*What is expected*:
Wherever a line in the records contains the word "SKILL", return that line.

*Material provided*:
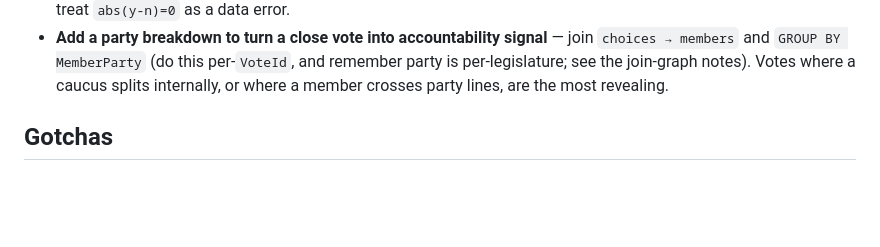
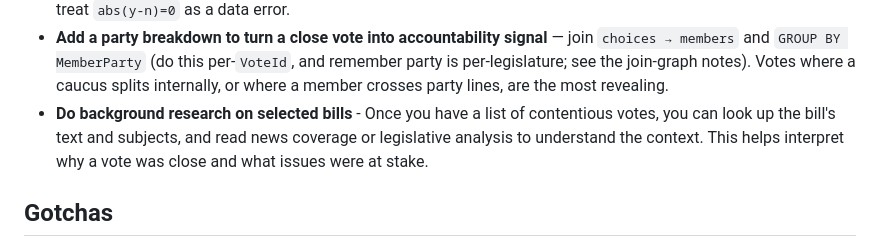
Before and after one commit to ShipCreekGroup/alaska-legislative-data, a Markdown page: SKILL.md, the part around the change. GitHub-like rendering; blank space fills up the shorter version.

Commit message:
add suggestion on doing web search for bill ground research

```diff
--- a/SKILL.md
+++ b/SKILL.md
@@ -134,6 +134,7 @@ Lessons that make the results usable:
 - **Budget/appropriation bills swamp the close-vote list and are hard to interpret.** The omnibus operating/capital budgets (e.g. `HB 39`, `HB 53`, `HB 263`, `SB 214`) carry nearly every subject tag, so their dozens of *amendment* roll calls dominate any topic filter. For substantive, readable results, restrict to decisive votes with `VoteTitle ILIKE '%Final Passage%' OR '%Concur%' OR '%Third Reading%'`, and/or exclude the big approp bills.
 - **The modern House is split ~20–20**, so a genuinely contested House vote is often a literal `20`–`20` tie — don't treat `abs(y-n)=0` as a data error.
 - **Add a party breakdown to turn a close vote into accountability signal** — join `choices → members` and `GROUP BY MemberParty` (do this per-`VoteId`, and remember party is per-legislature; see the join-graph notes). Votes where a caucus splits internally, or where a member crosses party lines, are the most revealing.
+- **Do background research on selected bills** - Once you have a list of contentious votes, you can look up the bill's text and subjects, and read news coverage or legislative analysis to understand the context. This helps interpret why a vote was close and what issues were at stake.
 
 ## Gotchas
 - **Identify people by `PersonId`, never by name** — names change and repeat, and `PersonId` survives name changes (see "Identifying people" above).
```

*Answer to this problem*:
Before and after one commit to ShipCreekGroup/alaska-legislative-data, a Markdown page: SKILL.md, the part around the change. GitHub-like rendering; blank space fills up the shorter version.
--- a/SKILL.md
+++ b/SKILL.md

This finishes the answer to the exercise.